In "Dare Me," a group of high school cheerleaders finds their "Queen Bee" status challenged with the arrival of Colette French, their new coach. The girls had no use and no respect for their previous coach; they "owned" her. When Coach French enters the girls' world, she commands their respect. She breaks them down and whips them into shape. But cracks soon begin to show in Coach's professional facade as she crosses boundaries with these girls, inviting them into her home and supplying them with alcohol. She draws particularly and disturbingly close to Addy, the novel's narrator. Addy is understandably flattered by Coach's attention, while we readers sense approaching danger as Addy gains increasing exposure to Coach's very grown-up troubles. Meanwhile, Beth, Addy's long-time best friend and head "mean girl" is jealous and resentful of the growing relationship between Coach and Addy, and Beth's threats become increasingly ominous as she strives to hold onto both Addy and her own status. A shocking event halfway through the novel upends relationships.

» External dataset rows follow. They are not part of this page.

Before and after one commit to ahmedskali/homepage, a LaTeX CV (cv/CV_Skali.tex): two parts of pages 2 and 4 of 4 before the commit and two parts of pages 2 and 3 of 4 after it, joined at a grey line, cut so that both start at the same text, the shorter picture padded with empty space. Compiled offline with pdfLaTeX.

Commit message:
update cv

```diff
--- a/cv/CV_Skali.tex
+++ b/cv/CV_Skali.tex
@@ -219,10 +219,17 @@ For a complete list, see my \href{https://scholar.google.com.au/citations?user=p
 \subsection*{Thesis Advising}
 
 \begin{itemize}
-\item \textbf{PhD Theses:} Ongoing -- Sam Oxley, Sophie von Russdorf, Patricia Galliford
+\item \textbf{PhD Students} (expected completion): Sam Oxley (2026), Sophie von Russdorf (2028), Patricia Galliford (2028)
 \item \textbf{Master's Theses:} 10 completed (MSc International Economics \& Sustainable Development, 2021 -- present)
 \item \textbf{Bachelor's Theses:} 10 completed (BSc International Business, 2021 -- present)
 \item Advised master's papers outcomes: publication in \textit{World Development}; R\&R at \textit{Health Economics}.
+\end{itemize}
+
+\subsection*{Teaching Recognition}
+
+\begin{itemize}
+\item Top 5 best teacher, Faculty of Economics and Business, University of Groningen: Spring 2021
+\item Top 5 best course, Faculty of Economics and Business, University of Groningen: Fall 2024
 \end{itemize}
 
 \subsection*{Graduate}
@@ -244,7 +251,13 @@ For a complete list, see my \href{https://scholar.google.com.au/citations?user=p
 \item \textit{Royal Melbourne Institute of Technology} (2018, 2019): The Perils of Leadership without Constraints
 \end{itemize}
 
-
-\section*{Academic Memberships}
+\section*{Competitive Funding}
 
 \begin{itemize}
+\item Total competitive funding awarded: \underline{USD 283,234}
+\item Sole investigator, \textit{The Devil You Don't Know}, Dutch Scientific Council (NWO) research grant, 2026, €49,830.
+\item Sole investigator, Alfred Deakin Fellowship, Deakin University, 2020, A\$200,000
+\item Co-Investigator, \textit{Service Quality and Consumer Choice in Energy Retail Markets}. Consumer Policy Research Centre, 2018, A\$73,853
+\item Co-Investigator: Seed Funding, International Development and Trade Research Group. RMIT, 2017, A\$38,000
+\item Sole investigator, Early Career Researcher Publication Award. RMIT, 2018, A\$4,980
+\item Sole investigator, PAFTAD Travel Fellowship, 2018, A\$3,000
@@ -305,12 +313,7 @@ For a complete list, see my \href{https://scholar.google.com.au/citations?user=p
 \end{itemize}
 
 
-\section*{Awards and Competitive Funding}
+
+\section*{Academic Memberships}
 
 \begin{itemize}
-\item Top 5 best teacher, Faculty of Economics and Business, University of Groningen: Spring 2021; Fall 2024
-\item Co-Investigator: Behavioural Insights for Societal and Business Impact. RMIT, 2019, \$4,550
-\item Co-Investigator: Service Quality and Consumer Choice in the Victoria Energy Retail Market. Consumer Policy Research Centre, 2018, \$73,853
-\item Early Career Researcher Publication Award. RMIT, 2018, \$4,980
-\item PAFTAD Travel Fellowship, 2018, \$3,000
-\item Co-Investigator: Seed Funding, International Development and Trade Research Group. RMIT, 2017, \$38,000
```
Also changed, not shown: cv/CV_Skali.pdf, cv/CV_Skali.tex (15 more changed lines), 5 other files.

The mystery of what really happened winds through to the end of the book.
It's been a long time since I was a teenage girl, but even those of us who weren't Queen Bees can relate to the universal teenage plagues of jealousy and insecurities in "Dare Me." And I enjoyed the inside look of the cheerleader culture, which seems a bit like a secret society with rigidly enforced rules and roles.
Final note - to those who enjoyed "Dare Me," another wonderfully written book with a similar theme is Before I Fall, by Lauren Oliver.